"Coleman fuel is used primarily for fueling lanterns and camp stoves. Additionally, it is a popular fuel for fire dancing.[3] Originally, it was simply casing-head gas or drip gas, which has similar properties. Drip gas was sold commercially at gas stations and hardware stores in North America until the early 1950s. The white gas sold today is a similar product but is produced at refineries and has a very low benzene content, benzene being a human carcinogen.[4]

Coleman fuel is a mixture of cyclohexane, nonane, octane, heptane, and pentane.[5]

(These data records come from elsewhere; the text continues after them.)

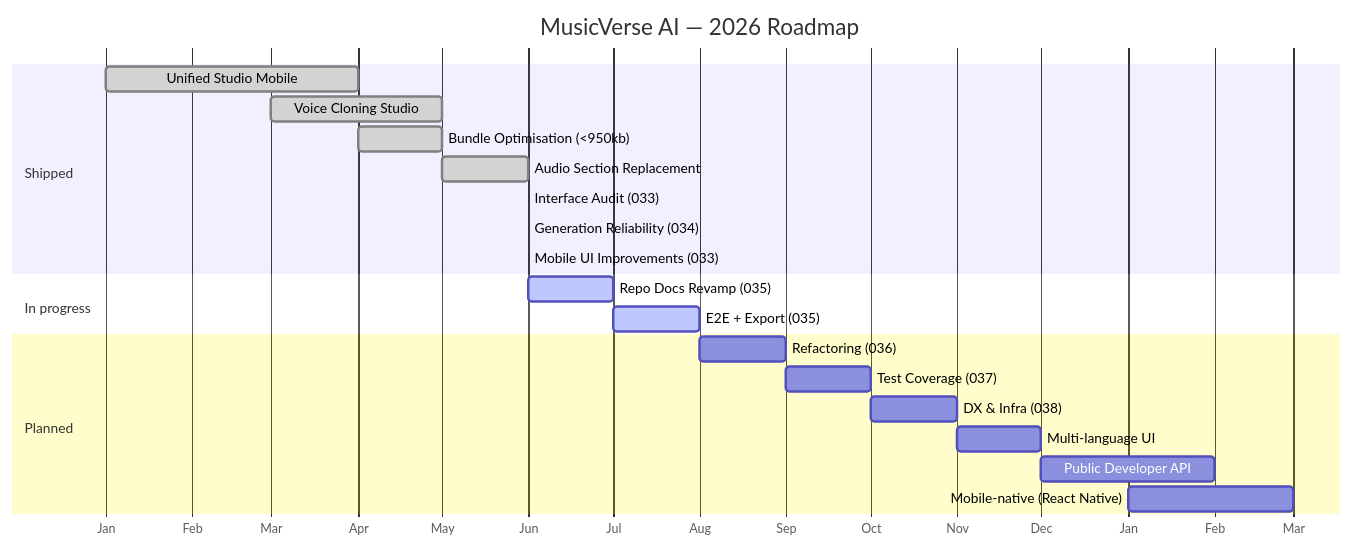
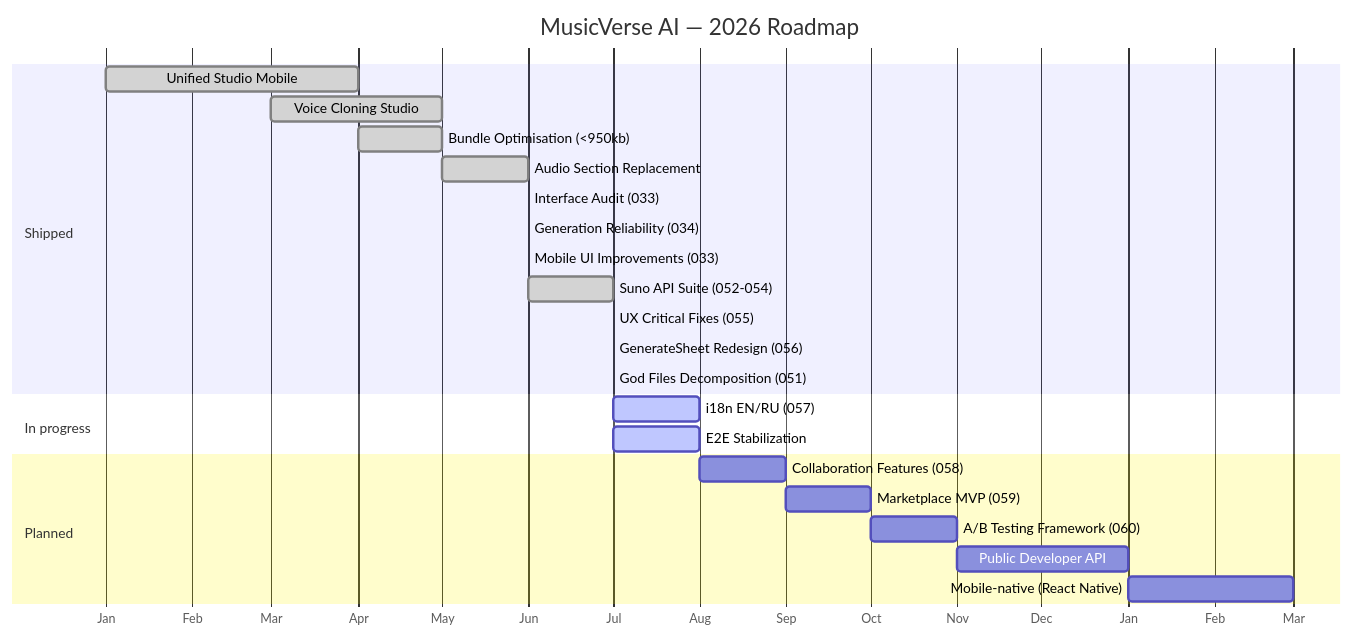
The diagram in ROADMAP.md (HOW2AI-AGENCY/aimusicverse), drawn with Mermaid before and after one commit. The commit also changed other lines of this file and 7 other files, not shown here.

Commit message:
docs: update roadmap and add i18n setup

````diff
--- a/ROADMAP.md
+++ b/ROADMAP.md
@@ -26,24 +27,27 @@
 ```mermaid
 gantt
     title MusicVerse AI — 2026 Roadmap
     dateFormat YYYY-MM
     axisFormat %b
     section Shipped
     Unified Studio Mobile        :done, 2026-01, 2026-04
     Voice Cloning Studio         :done, 2026-03, 2026-05
     Bundle Optimisation (<950kb) :done, 2026-04, 2026-05
     Audio Section Replacement    :done, 2026-05, 2026-06
     Interface Audit (033)        :done, 2026-06, 2026-06
     Generation Reliability (034) :done, 2026-06, 2026-06
-    Mobile UI Improvements (033)  :done, 2026-06, 2026-06
+    Mobile UI Improvements (033) :done, 2026-06, 2026-06
+    Suno API Suite (052-054)     :done, 2026-06, 2026-07
+    UX Critical Fixes (055)      :done, 2026-07, 2026-07
+    GenerateSheet Redesign (056) :done, 2026-07, 2026-07
+    God Files Decomposition (051):done, 2026-07, 2026-07
     section In progress
-    Repo Docs Revamp (035)        :active, 2026-06, 2026-07
-    E2E + Export (035)           :active, 2026-07, 2026-08
+    i18n EN/RU (057)             :active, 2026-07, 2026-08
+    E2E Stabilization            :active, 2026-07, 2026-08
     section Planned
-    Refactoring (036)            : 2026-08, 2026-09
-    Test Coverage (037)          : 2026-09, 2026-10
-    DX & Infra (038)             : 2026-10, 2026-11
-    Multi-language UI            : 2026-11, 2026-12
-    Public Developer API         : 2026-12, 2027-02
+    Collaboration Features (058) : 2026-08, 2026-09
+    Marketplace MVP (059)        : 2026-09, 2026-10
+    A/B Testing Framework (060)  : 2026-10, 2026-11
+    Public Developer API         : 2026-11, 2027-01
     Mobile-native (React Native) : 2027-01, 2027-03
 ```
````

Though Coleman fuel has an octane rating of 50 to 55 and a flammability similar to gasoline, it has none of the additives found in modern gasoline. Most burners will readily burn unleaded gasoline (or white gas), however.[6]"
The list of alkanes in Coleman Fuel is C5 to C9 hydrocarbons. Although not listed, it probably contains hexane as well, not that it will make much difference. Mineral spirits has alkanes of C6 to C10. Lighter fluid is in the same range. Kerosene is more in the C8 to C12 range. Mineral spirits and lighter fluid might work with the same jet because they are so close to “white gas” in composition. Kerosene probably wouldn’t without a new jet. But, yet again, it would be best to test that before depending on them to work in the field.

"Drip gas, so named because it can be drawn off the bottom of small chambers (called drips) sometimes installed in pipelines from gas wells, is another name for natural-gas condensate, a naturally occurring form of gasoline obtained as a byproduct of natural gas extraction. It is also known as "condensate", "natural gasoline", "casing head gas", "raw gas", "white gas" and "liquid gold".[10][11] Drip gas is defined in the United States Code of Federal Regulations as consisting of butane, pentane, and hexane hydrocarbons. Within set ranges of distillation, drip gas may be extracted and used to denature fuel alcohol.[12] Drip gas is also used as a cleaner and solvent as well as a lantern and stove fuel. "
This may be where the term “white gas” came from. Natural gas is mostly methane but it does contain other hydrocarbons like ethane, propane and butane as well as others. Butane is just barely a permanent gas (boiling point of 1°C or about 35°F). I doubt that drip gas is a major product from natural gas wells, however.

"Beginning in the Great Depression, drip gas was used as a replacement for commercial gasoline by people in oil-producing areas. "In the days of simple engines in automobiles and farm tractors it was not uncommon for anyone having access to a condensate well to fill his tank with 'drip,'"
Drip gas would have made for a very rough running engine that probably didn’t run for long. An engine running on that fuel would have knocked like crazy probably because the fuel mixture would have detonated prematurely. A Diesel engine would probably have run better on it but probably still would have had problems.

Originally Posted by saddlesores
google tells me the white gas sold at stations was from amoco.

search for "amoco gas"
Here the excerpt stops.